The task.
Scan the lines below for the string "coders" and copy every one that has it.

Source material.
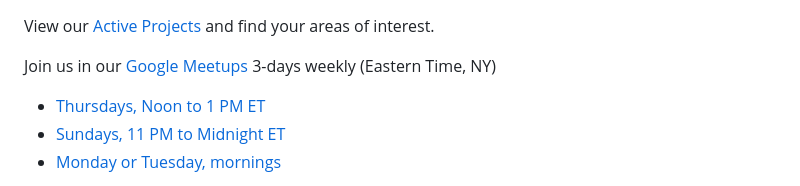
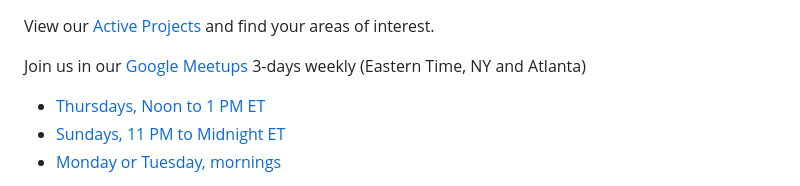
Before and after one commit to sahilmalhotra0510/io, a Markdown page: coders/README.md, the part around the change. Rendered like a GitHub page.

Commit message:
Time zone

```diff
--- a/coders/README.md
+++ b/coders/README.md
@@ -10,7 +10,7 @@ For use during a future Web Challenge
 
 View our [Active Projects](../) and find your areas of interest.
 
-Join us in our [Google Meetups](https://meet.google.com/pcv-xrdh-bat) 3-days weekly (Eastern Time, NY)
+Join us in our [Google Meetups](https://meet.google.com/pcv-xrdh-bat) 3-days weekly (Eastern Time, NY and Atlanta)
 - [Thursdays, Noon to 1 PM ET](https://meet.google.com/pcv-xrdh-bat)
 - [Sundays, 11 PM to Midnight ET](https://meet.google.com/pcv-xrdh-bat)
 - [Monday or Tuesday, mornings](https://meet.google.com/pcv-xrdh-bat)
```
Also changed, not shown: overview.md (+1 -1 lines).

Task answer.
Before and after one commit to sahilmalhotra0510/io, a Markdown page: coders/README.md, the part around the change. Rendered like a GitHub page.
--- a/coders/README.md
+++ b/coders/README.md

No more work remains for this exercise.